Scale itself is even problematic when documenting work. A skewed sense of scale is a recurrent theme in my work, where things are often ever so slightly bigger or smaller than you would expect them to be.


The middle photograph is the image a visitor on my website will see first of this work. This photograph makes the work seem like it entails a plinth of a standard size of roughly 110cm in height. At the end of a sequence of photographs, the left image is shown. In this photograph the height of the ceiling perhaps makes the work appear even smaller than it is in reality. The image on the right shows the work in relation to an adult human. Introducing such an external and absolute measure of scale makes the size of the work abundantly clear, but at the same time this invariably takes away a considerable amount of attention from the work. Including such a figure thus isn't a viable solution in most cases.

Another element that can affect how you perceive the work is the viewing angle. Depending on the way the light strikes it, a work might reveal something that was previously unseen. This is a photograph of one of the TURM paintings at an oblique angle:


The sides and sometimes even the back of a work can reveal a different perspective on the way the materials were handled and only rarely is there an opportunity to record these kind of considerations on a photograph without creating an awkward and skewed image that isn't full of clutter.

Speaking in more broad terms, one can say that the physicality of a viewing body is naturally lost in a photograph. When looking at a work in an exhibition, there is always some awareness of what is behind you, or just around the corner. While making exhibitions this is an important aspect that allows you to focus a visitor's attention, but in the documentation of said exhibition this doesn't always carry over in the same way.

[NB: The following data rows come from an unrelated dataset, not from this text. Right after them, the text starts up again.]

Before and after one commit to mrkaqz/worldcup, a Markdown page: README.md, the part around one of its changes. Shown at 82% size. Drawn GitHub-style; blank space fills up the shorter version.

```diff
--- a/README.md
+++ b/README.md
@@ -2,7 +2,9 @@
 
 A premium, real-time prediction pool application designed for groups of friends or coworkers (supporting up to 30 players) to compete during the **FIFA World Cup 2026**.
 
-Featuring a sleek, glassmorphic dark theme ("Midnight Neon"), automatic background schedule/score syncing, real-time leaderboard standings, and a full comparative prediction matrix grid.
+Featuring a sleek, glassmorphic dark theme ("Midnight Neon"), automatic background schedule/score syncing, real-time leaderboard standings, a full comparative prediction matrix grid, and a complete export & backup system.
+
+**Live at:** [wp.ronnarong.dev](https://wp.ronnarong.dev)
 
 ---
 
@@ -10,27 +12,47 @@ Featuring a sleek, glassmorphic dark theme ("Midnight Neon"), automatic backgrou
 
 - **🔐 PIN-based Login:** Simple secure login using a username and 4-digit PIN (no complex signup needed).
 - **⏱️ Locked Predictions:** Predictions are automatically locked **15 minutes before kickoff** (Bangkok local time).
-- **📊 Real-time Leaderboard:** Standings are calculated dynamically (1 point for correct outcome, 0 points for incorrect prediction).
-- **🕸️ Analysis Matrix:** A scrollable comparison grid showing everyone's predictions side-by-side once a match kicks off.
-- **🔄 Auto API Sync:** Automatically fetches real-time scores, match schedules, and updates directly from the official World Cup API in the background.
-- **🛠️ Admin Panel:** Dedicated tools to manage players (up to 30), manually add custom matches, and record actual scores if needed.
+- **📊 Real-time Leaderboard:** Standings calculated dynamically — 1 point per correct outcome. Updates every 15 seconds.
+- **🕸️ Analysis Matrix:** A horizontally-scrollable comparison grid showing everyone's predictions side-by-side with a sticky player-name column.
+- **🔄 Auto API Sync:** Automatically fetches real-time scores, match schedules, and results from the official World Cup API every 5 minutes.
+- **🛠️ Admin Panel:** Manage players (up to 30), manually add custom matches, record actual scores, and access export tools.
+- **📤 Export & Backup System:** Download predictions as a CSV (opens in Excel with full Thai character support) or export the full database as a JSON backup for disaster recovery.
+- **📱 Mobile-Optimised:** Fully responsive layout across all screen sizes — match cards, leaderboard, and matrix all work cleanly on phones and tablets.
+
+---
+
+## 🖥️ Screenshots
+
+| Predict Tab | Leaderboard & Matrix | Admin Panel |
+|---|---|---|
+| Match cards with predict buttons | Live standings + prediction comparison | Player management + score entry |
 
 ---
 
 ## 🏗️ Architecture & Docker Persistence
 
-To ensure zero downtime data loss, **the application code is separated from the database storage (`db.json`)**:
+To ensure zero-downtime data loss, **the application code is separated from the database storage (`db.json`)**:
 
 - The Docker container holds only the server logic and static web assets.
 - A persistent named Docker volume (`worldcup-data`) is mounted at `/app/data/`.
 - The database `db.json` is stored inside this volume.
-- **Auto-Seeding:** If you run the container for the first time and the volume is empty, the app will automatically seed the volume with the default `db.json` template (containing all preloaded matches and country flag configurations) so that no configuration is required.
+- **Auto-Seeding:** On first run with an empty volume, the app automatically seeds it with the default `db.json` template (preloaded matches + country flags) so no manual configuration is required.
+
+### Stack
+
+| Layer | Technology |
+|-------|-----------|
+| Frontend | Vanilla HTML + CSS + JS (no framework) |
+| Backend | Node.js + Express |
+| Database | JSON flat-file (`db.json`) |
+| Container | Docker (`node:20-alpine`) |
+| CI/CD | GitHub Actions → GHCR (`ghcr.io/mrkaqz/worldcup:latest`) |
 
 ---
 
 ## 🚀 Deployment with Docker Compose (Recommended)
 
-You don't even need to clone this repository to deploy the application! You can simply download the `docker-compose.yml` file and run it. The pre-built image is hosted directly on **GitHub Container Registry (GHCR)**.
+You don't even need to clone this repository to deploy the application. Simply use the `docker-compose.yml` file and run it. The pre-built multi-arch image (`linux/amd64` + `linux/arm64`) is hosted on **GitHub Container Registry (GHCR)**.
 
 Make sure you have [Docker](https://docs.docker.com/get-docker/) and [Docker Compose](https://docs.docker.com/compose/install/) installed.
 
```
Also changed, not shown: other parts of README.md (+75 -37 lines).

In this work a board with two passport photographs is hung on the wall, while on the floor stands a little plinth displaying a copy of Josef Alber's Interaction of Color. This volume is opened on a page with a similar arrangement as the one that hangs on the wall. The presence of both elements is evident when you stand in front of the work, as you feel the wall in front of you and the vague outline of the other part of the work is floating around in your peripheral vision. Because of the optical differences between an eyeball and a camera, it is quite literally impossible to adequately capture this experience in a single photograph with current technology.

Converting something three dimensional into a flat image of variable dimensions is always going to encompass some amount of interpretation. In this post I posit no solutions, but hopefully you have gained some insight into the problems I've had while making these translations for my own work.